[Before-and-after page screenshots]
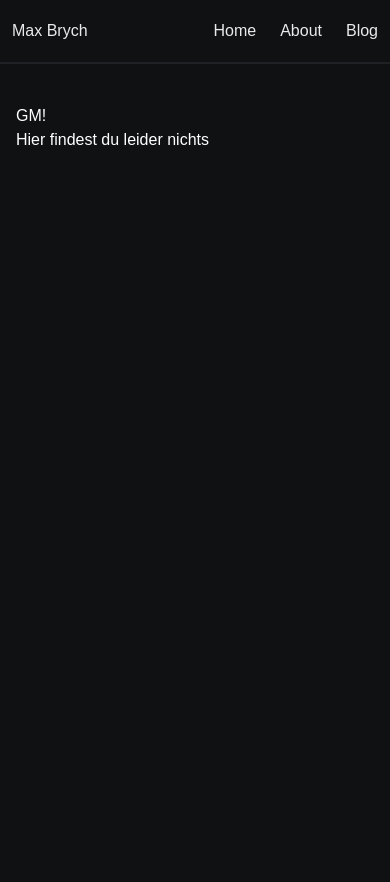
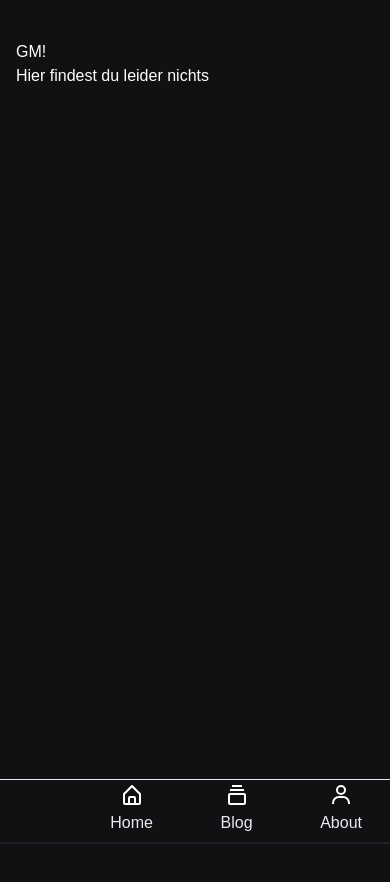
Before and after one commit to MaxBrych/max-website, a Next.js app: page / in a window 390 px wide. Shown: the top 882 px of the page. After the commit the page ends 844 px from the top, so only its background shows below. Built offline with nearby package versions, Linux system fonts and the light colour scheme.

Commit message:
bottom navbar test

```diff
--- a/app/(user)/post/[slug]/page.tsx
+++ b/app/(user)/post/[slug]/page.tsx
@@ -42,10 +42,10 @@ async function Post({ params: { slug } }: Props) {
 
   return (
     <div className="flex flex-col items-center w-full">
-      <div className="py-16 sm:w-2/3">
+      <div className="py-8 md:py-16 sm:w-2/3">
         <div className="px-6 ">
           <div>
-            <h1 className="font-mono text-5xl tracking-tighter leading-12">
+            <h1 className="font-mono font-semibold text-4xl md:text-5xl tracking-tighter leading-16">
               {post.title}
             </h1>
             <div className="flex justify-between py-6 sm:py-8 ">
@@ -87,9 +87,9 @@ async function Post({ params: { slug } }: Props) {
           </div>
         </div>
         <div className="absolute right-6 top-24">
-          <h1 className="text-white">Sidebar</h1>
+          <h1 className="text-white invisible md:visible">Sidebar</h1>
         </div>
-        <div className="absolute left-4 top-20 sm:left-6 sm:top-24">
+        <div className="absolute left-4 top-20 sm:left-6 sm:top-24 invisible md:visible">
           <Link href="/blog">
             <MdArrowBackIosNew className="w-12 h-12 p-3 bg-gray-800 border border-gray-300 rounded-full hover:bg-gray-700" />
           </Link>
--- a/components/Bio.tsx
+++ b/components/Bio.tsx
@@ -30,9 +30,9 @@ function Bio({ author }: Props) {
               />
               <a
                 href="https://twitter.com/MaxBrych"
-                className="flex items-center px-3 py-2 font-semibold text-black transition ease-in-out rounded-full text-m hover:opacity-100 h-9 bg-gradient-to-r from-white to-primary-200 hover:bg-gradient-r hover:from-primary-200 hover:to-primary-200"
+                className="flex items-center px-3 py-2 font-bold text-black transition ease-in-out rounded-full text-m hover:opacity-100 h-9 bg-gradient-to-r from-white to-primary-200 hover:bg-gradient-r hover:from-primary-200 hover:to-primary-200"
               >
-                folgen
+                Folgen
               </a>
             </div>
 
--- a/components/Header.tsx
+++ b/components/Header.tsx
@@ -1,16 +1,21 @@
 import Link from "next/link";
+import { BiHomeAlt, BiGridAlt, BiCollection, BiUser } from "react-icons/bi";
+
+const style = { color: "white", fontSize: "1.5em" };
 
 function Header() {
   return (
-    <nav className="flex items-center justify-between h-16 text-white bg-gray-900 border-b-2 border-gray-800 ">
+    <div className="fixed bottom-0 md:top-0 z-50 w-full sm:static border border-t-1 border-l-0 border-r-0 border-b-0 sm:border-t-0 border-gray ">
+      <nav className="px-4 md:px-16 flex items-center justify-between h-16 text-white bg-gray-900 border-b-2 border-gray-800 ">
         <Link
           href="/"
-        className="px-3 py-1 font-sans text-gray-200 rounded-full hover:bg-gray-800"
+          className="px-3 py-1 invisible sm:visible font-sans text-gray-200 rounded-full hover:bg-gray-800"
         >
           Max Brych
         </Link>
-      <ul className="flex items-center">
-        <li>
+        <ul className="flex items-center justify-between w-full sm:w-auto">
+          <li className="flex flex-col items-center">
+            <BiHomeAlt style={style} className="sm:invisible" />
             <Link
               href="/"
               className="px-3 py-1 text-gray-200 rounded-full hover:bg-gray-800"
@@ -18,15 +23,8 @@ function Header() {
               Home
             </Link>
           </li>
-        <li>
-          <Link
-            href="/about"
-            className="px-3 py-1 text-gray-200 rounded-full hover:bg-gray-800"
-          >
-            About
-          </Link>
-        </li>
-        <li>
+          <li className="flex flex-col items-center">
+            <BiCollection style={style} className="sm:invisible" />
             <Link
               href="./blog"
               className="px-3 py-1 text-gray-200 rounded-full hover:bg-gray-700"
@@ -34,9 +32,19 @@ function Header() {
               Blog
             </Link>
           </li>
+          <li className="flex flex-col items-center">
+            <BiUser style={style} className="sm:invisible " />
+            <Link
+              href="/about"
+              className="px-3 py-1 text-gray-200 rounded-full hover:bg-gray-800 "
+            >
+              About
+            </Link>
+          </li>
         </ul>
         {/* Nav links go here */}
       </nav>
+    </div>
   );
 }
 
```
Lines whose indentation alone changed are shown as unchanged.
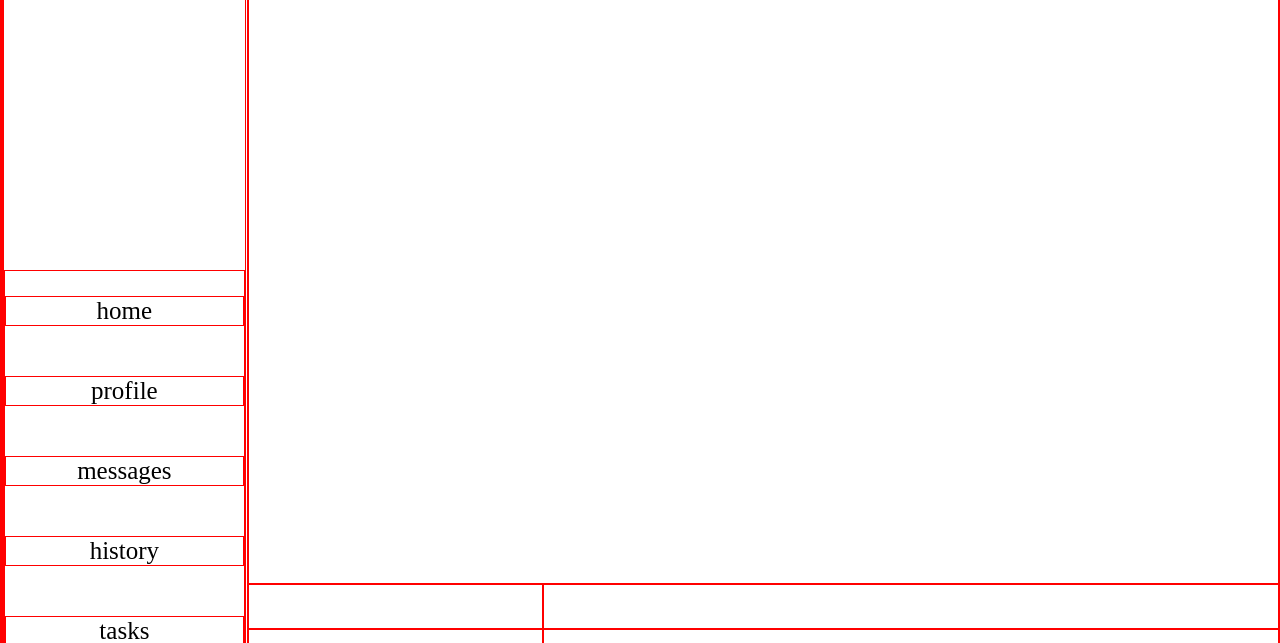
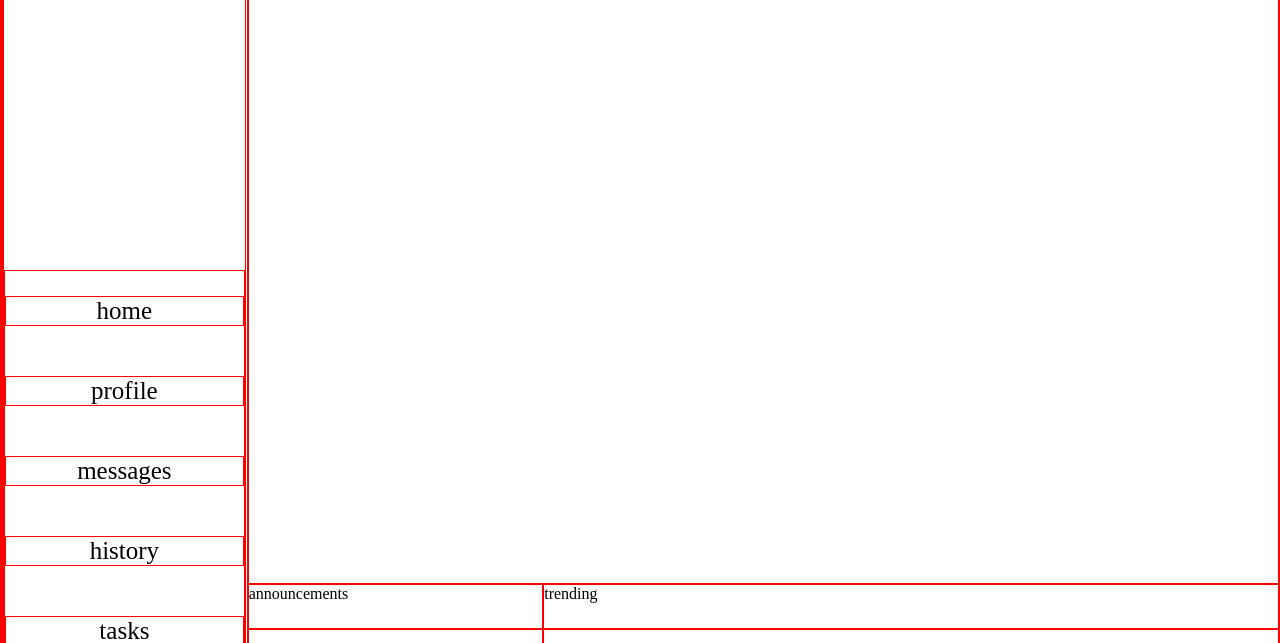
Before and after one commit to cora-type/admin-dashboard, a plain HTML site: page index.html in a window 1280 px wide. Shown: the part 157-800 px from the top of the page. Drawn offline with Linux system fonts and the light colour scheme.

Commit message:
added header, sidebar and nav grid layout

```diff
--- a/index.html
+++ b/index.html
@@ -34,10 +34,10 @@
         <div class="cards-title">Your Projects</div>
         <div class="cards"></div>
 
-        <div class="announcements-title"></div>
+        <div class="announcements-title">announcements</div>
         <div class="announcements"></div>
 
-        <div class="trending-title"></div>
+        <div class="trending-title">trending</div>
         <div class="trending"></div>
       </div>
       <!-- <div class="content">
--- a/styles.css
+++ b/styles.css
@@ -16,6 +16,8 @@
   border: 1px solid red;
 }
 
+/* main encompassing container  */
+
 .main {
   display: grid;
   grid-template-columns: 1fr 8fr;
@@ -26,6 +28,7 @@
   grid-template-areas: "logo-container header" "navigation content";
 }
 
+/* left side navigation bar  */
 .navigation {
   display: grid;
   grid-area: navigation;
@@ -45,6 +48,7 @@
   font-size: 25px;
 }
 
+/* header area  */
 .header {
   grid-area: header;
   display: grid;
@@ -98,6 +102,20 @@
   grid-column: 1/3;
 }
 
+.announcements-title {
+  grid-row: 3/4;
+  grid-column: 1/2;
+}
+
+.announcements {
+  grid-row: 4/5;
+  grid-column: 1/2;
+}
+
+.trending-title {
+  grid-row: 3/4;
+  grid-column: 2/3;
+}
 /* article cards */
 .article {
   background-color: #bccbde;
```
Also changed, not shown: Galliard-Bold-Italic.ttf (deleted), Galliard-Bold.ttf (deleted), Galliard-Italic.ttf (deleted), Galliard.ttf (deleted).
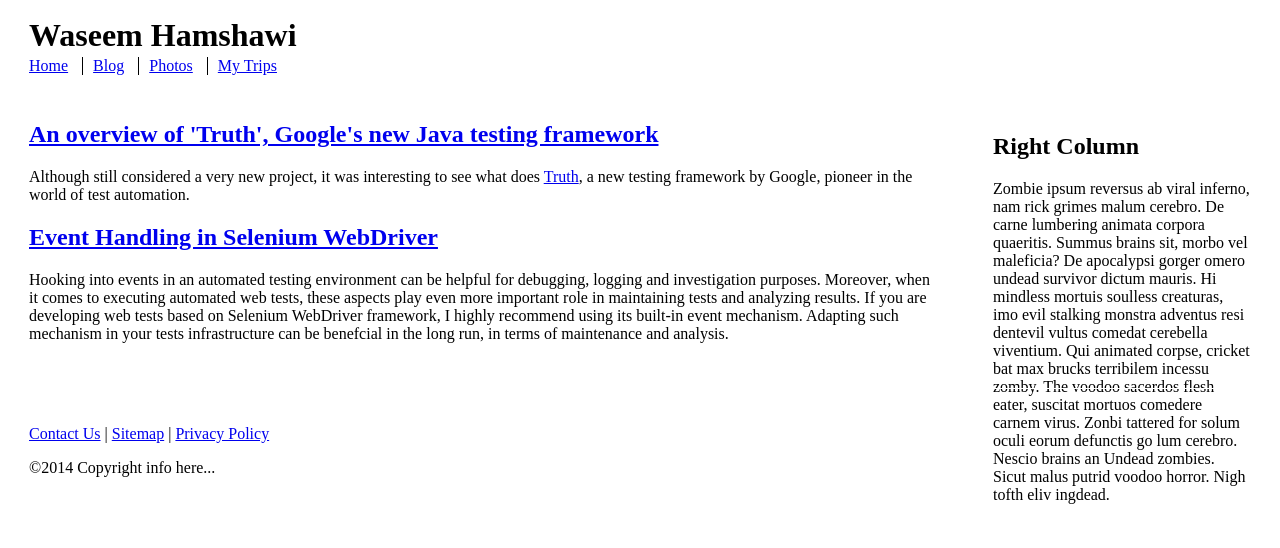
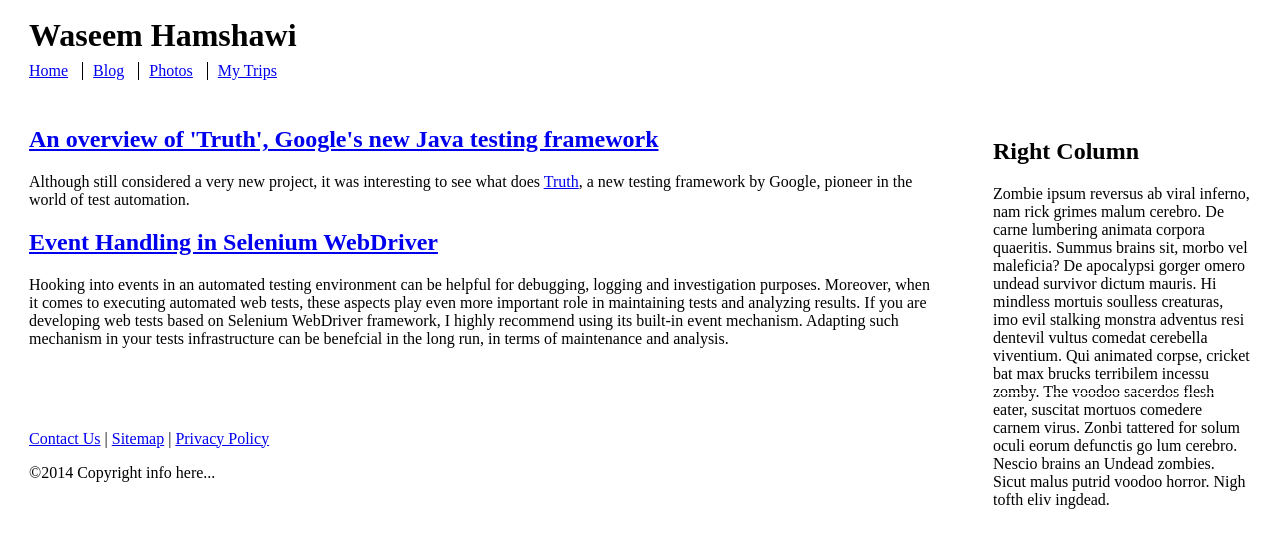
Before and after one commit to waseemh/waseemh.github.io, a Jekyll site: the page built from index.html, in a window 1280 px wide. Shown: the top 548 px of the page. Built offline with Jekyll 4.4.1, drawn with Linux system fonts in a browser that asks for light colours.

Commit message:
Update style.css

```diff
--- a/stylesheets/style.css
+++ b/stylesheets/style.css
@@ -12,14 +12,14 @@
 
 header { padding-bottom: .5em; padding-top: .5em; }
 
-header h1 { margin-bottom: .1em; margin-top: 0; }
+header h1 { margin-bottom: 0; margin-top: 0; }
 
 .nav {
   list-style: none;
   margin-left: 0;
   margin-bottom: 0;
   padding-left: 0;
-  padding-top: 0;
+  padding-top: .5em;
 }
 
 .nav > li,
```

▶ [ASSIGNMENT]: Going through the data above, return each line with the word "left".

▶ [EXPECTED ANSWER]:
-        <div className="absolute left-4 top-20 sm:left-6 sm:top-24">
+        <div className="absolute left-4 top-20 sm:left-6 sm:top-24 invisible md:visible">
+/* left side navigation bar  */
   margin-left: 0;
   padding-left: 0;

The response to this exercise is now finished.